Prefer to work with music or in silence?
I cannot start anything without music and a cup of nice Japanese green tea. It wouldn’t work otherwise. Mozart, B.B. King, Eric Clapton, Pink Floyd, Monteverdi… and the sweet aroma of green tea… Everything in the world comes at its place! Harmony!

What’s around the corner from your place?
There are 5 to 6 50-year-old linden trees (intoxicating aroma in June) on the one side and 3 old apple trees, many cherry trees, a wild pear tree, lilac, rose bushes… and about 30 species of birds.

Where can we find you outside the studio?
You can find me outside the studio at the University Botanical Garden Sofia, or with my friends associated with the Bulgarian Society for the Protection of Birds, or at a Japanese tea ceremony.

If you couldn’t be an artist, what would you do?
Botanist, ornithologist.
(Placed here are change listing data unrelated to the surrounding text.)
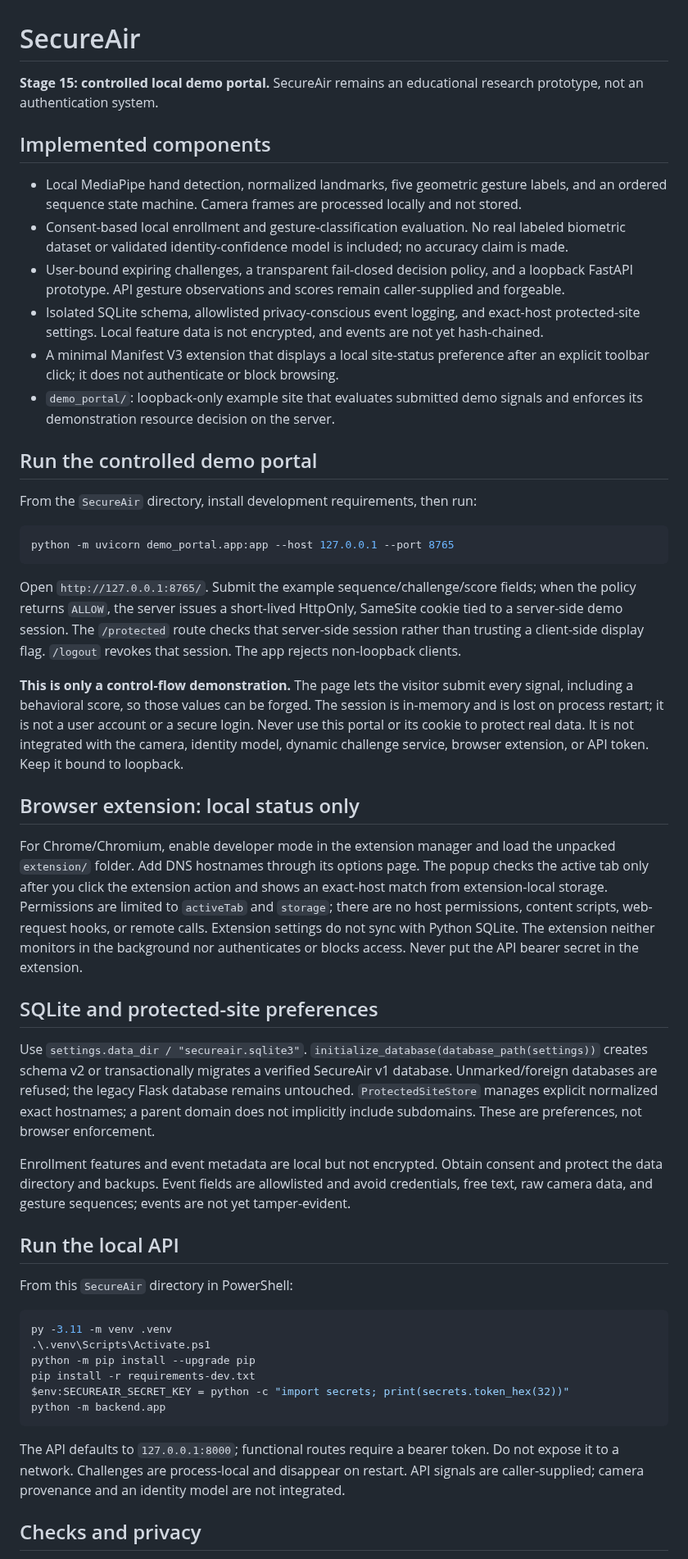
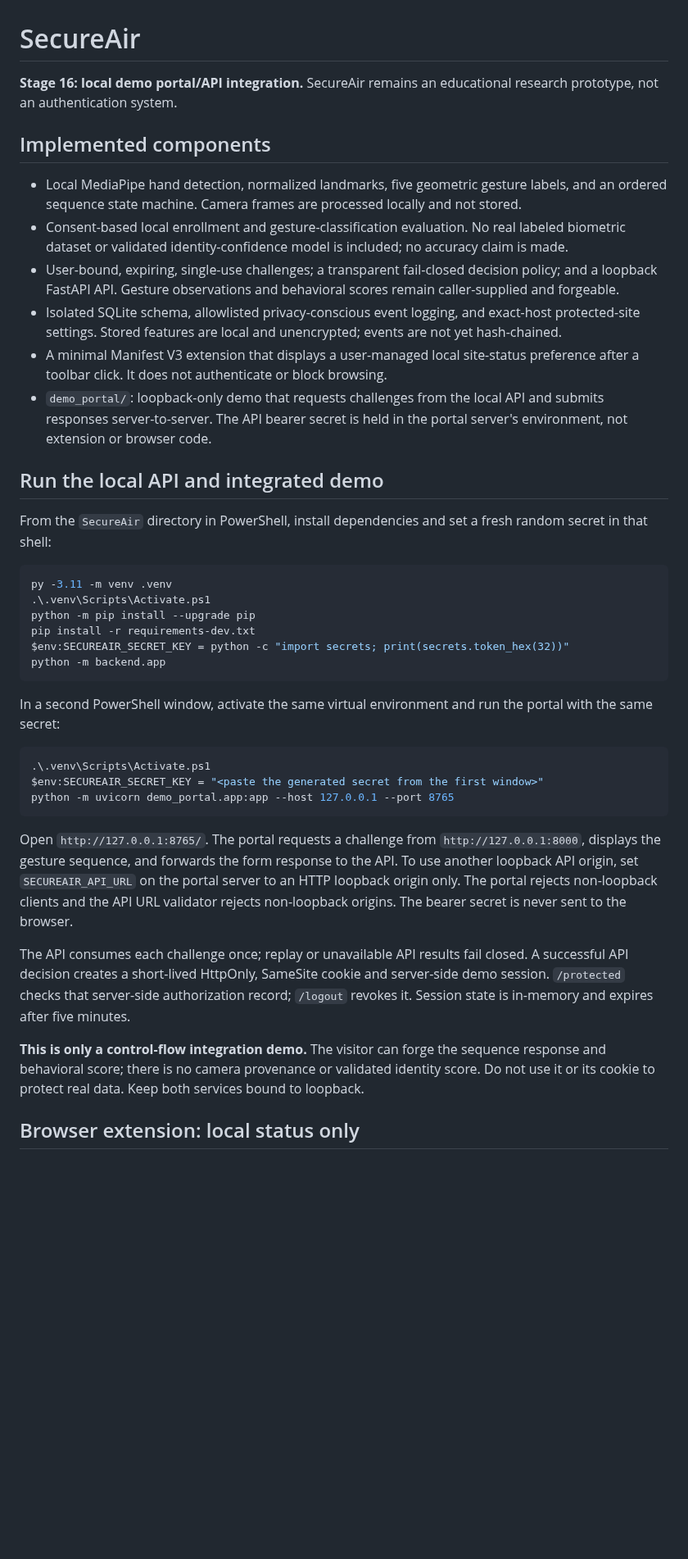
Before and after one commit to rejilprabhash004-hub/Air-canvas-Gesture-authentication, a Markdown page: SecureAir/README.md, the part around one of its changes. Shown at 82% size. GitHub-like rendering; blank space fills up the shorter version.

Commit message:
docs(secureair): document integrated local demo flow

````diff
--- a/SecureAir/README.md
+++ b/SecureAir/README.md
@@ -1,41 +1,19 @@
 # SecureAir
 
-**Stage 15: controlled local demo portal.** SecureAir remains an educational research prototype, not an authentication system.
+**Stage 16: local demo portal/API integration.** SecureAir remains an educational research prototype, not an authentication system.
 
 ## Implemented components
 
 - Local MediaPipe hand detection, normalized landmarks, five geometric gesture labels, and an ordered sequence state machine. Camera frames are processed locally and not stored.
 - Consent-based local enrollment and gesture-classification evaluation. No real labeled biometric dataset or validated identity-confidence model is included; no accuracy claim is made.
-- User-bound expiring challenges, a transparent fail-closed decision policy, and a loopback FastAPI prototype. API gesture observations and scores remain caller-supplied and forgeable.
-- Isolated SQLite schema, allowlisted privacy-conscious event logging, and exact-host protected-site settings. Local feature data is not encrypted, and events are not yet hash-chained.
-- A minimal Manifest V3 extension that displays a local site-status preference after an explicit toolbar click; it does not authenticate or block browsing.
-- `demo_portal/`: loopback-only example site that evaluates submitted demo signals and enforces its demonstration resource decision on the server.
+- User-bound, expiring, single-use challenges; a transparent fail-closed decision policy; and a loopback FastAPI API. Gesture observations and behavioral scores remain caller-supplied and forgeable.
+- Isolated SQLite schema, allowlisted privacy-conscious event logging, and exact-host protected-site settings. Stored features are local and unencrypted; events are not yet hash-chained.
+- A minimal Manifest V3 extension that displays a user-managed local site-status preference after a toolbar click. It does not authenticate or block browsing.
+- `demo_portal/`: loopback-only demo that requests challenges from the local API and submits responses server-to-server. The API bearer secret is held in the portal server's environment, not extension or browser code.
 
-## Run the controlled demo portal
+## Run the local API and integrated demo
 
-From the `SecureAir` directory, install development requirements, then run:
-
-```powershell
-python -m uvicorn demo_portal.app:app --host 127.0.0.1 --port 8765
-```
-
-Open `http://127.0.0.1:8765/`. Submit the example sequence/challenge/score fields; when the policy returns `ALLOW`, the server issues a short-lived HttpOnly, SameSite cookie tied to a server-side demo session. The `/protected` route checks that server-side session rather than trusting a client-side display flag. `/logout` revokes that session. The app rejects non-loopback clients.
-
-**This is only a control-flow demonstration.** The page lets the visitor submit every signal, including a behavioral score, so those values can be forged. The session is in-memory and is lost on process restart; it is not a user account or a secure login. Never use this portal or its cookie to protect real data. It is not integrated with the camera, identity model, dynamic challenge service, browser extension, or API token. Keep it bound to loopback.
-
-## Browser extension: local status only
-
-For Chrome/Chromium, enable developer mode in the extension manager and load the unpacked `extension/` folder. Add DNS hostnames through its options page. The popup checks the active tab only after you click the extension action and shows an exact-host match from extension-local storage. Permissions are limited to `activeTab` and `storage`; there are no host permissions, content scripts, web-request hooks, or remote calls. Extension settings do not sync with Python SQLite. The extension neither monitors in the background nor authenticates or blocks access. Never put the API bearer secret in the extension.
-
-## SQLite and protected-site preferences
-
-Use `settings.data_dir / "secureair.sqlite3"`. `initialize_database(database_path(settings))` creates schema v2 or transactionally migrates a verified SecureAir v1 database. Unmarked/foreign databases are refused; the legacy Flask database remains untouched. `ProtectedSiteStore` manages explicit normalized exact hostnames; a parent domain does not implicitly include subdomains. These are preferences, not browser enforcement.
-
-Enrollment features and event metadata are local but not encrypted. Obtain consent and protect the data directory and backups. Event fields are allowlisted and avoid credentials, free text, raw camera data, and gesture sequences; events are not yet tamper-evident.
-
-## Run the local API
-
-From this `SecureAir` directory in PowerShell:
+From the `SecureAir` directory in PowerShell, install dependencies and set a fresh random secret in that shell:
 
 ```powershell
 py -3.11 -m venv .venv
@@ -46,6 +24,19 @@ $env:SECUREAIR_SECRET_KEY = python -c "import secrets; print(secrets.token_hex(3
 python -m backend.app
 ```
 
-The API defaults to `127.0.0.1:8000`; functional routes require a bearer token. Do not expose it to a network. Challenges are process-local and disappear on restart. API signals are caller-supplied; camera provenance and an identity model are not integrated.
+In a second PowerShell window, activate the same virtual environment and run the portal with the same secret:
 
-## Checks and privacy
+```powershell
+.\.venv\Scripts\Activate.ps1
+$env:SECUREAIR_SECRET_KEY = "<paste the generated secret from the first window>"
+python -m uvicorn demo_portal.app:app --host 127.0.0.1 --port 8765
+```
+
+Open `http://127.0.0.1:8765/`. The portal requests a challenge from `http://127.0.0.1:8000`, displays the gesture sequence, and forwards the form response to the API. To use another loopback API origin, set `SECUREAIR_API_URL` on the portal server to an HTTP loopback origin only. The portal rejects non-loopback clients and the API URL validator rejects non-loopback origins. The bearer secret is never sent to the browser.
+
+The API consumes each challenge once; replay or unavailable API results fail closed. A successful API decision creates a short-lived HttpOnly, SameSite cookie and server-side demo session. `/protected` checks that server-side authorization record; `/logout` revokes it. Session state is in-memory and expires after five minutes.
+
+**This is only a control-flow integration demo.** The visitor can forge the sequence response and behavioral score; there is no camera provenance or validated identity score. Do not use it or its cookie to protect real data. Keep both services bound to loopback.
+
+## Browser extension: local status only
+
````
Also changed, not shown: other parts of SecureAir/README.md (+9 -0 lines).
What do you collect?
I collect books on botany, ornithology, tea cups, and superb tea.

Favorite contemporary artist?
David Hockney

If you could only have one piece of art in your life, what would it be?
“Eight-Planked Bridge (Yatsuhashi)” by Ogata Korin

Who are your favorite writers?
I like Medieval Chinese poetry, Japanese haikus by Basho and Issa, Plato, St. Augustine the Blessed, Medieval chroniclers…

Is painting dead?
No, this is impossible! The pleasure to paint what you are excited about, the pleasure to play with colours, with composition… There will always be artists who cannot resist this absorbing temptation.

Monet or Manet?
Monet! One day I want to have a garden more wonderful than his.

What inspires you?
I love medieval books. They hide images and words, the spirit of a past age in which there was still a harmonious link between man and nature.

The gardens that I create in my paintings are strongly influenced not only by the texts and miniatures in the old codices, but also by the everyday destruction of nature in our world. The gardens in the medieval Near East and Europe had the Paradise as its model. The selection of the plants to be included was dependent on rules and symbols. The Far East cannons were quite different in the creation of a garden an in its depiction. Nevertheless the two cases were similar in the fact that a harmonious connection was sought with nature.

When I pain and draw, I fill my gardens with birds and plants which hardly survive in the harsh ecological conditions of the modern world. I’d like to give them a small – even though imaginary place – where they would feel happy.